Former CIA analyst and U.S. Army Reserve Lt. Col Tony Shaffer was pretty straightforward in his Fox Business appearance today, where he said that Obama officials were definitely behind the leaks—and even named a few of them (via Free Beacon):
"Risk and Reward" host Deirdre Bolton asked Shaffer whether he thought leaks from the Obama administration were "the problem."
"Absolutely," Shaffer answered, saying the Obama administration was "directly involved" with the leak.
Shaffer said the blame lay "squarely at the feet of" the former CIA director John Brennan, former director of National Intelligence Jim Clapper, and former deputy national security advisor Ben Rhodes.
Shaffer added that Flynn was a smart guy and probably didn’t discuss the area about Russian sanctions in the manner that’s been portrayed by the Left because he knew those calls would be analyzed and reviewed somewhere down the road.
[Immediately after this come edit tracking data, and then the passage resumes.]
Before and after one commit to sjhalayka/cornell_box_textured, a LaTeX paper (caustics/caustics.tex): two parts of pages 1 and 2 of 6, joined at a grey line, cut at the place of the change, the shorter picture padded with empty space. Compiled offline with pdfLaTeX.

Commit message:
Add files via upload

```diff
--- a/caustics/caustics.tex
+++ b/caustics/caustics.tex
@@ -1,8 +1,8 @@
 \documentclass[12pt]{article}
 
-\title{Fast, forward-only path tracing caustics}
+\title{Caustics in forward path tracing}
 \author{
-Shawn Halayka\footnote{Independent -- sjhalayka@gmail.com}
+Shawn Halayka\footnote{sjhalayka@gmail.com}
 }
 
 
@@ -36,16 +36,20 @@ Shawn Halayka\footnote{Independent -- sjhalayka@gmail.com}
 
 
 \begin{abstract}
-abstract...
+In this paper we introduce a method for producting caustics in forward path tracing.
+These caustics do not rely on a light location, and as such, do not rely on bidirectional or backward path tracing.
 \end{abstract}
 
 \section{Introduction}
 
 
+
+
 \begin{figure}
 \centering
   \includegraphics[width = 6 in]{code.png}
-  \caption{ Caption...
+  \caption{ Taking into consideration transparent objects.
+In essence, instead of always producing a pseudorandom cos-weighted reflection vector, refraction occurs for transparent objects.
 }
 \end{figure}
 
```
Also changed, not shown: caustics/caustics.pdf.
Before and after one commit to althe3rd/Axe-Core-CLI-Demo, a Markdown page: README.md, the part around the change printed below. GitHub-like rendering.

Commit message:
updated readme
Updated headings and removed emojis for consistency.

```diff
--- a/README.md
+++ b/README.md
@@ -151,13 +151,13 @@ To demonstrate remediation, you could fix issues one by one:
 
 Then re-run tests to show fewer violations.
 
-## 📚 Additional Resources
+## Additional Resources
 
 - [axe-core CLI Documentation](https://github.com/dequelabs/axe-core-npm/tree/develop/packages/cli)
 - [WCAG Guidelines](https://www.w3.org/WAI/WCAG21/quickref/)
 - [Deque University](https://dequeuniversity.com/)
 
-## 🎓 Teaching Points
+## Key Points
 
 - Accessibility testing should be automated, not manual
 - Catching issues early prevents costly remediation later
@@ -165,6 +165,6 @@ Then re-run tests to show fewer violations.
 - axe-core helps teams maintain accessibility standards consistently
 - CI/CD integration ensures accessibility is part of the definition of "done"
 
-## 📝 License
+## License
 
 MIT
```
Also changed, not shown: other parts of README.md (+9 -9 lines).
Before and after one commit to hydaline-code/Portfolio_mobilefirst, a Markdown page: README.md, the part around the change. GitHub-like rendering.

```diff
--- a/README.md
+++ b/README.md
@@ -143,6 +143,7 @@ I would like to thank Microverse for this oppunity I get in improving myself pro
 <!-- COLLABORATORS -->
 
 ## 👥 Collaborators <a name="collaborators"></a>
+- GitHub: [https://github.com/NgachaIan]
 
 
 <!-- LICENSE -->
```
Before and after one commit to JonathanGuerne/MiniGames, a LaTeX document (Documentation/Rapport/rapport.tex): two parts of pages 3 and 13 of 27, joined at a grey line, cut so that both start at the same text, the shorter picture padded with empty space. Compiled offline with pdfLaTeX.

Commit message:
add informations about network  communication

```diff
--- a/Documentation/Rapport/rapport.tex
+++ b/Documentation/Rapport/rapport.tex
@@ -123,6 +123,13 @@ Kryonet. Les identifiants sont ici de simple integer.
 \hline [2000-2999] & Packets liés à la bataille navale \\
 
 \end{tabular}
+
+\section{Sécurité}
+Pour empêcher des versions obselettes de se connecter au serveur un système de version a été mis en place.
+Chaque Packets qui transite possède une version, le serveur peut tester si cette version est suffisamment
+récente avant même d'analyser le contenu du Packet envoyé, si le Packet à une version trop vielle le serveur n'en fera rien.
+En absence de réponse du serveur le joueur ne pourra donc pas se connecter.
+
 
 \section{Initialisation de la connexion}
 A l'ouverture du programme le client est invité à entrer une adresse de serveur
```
He agreed that what Flynn said was probably no different than when President Obama said told then-Russian President Dmitry Medvedev would have more flexibility once the 2012 election was over, which was an example cited by Bolton.
Shaffer noted that what Flynn said—when he called these various foreign officials—probably went along the lines of you’re going to deal with me, these are the issues on the table, and we might revisit them in the future. I agree that’s not necessarily illegal, but misleading the vice president by offering incomplete accounts of the conversations is an offense that could lead to one’s dismissal.
This isn’t over. Democrats are clamoring for answers.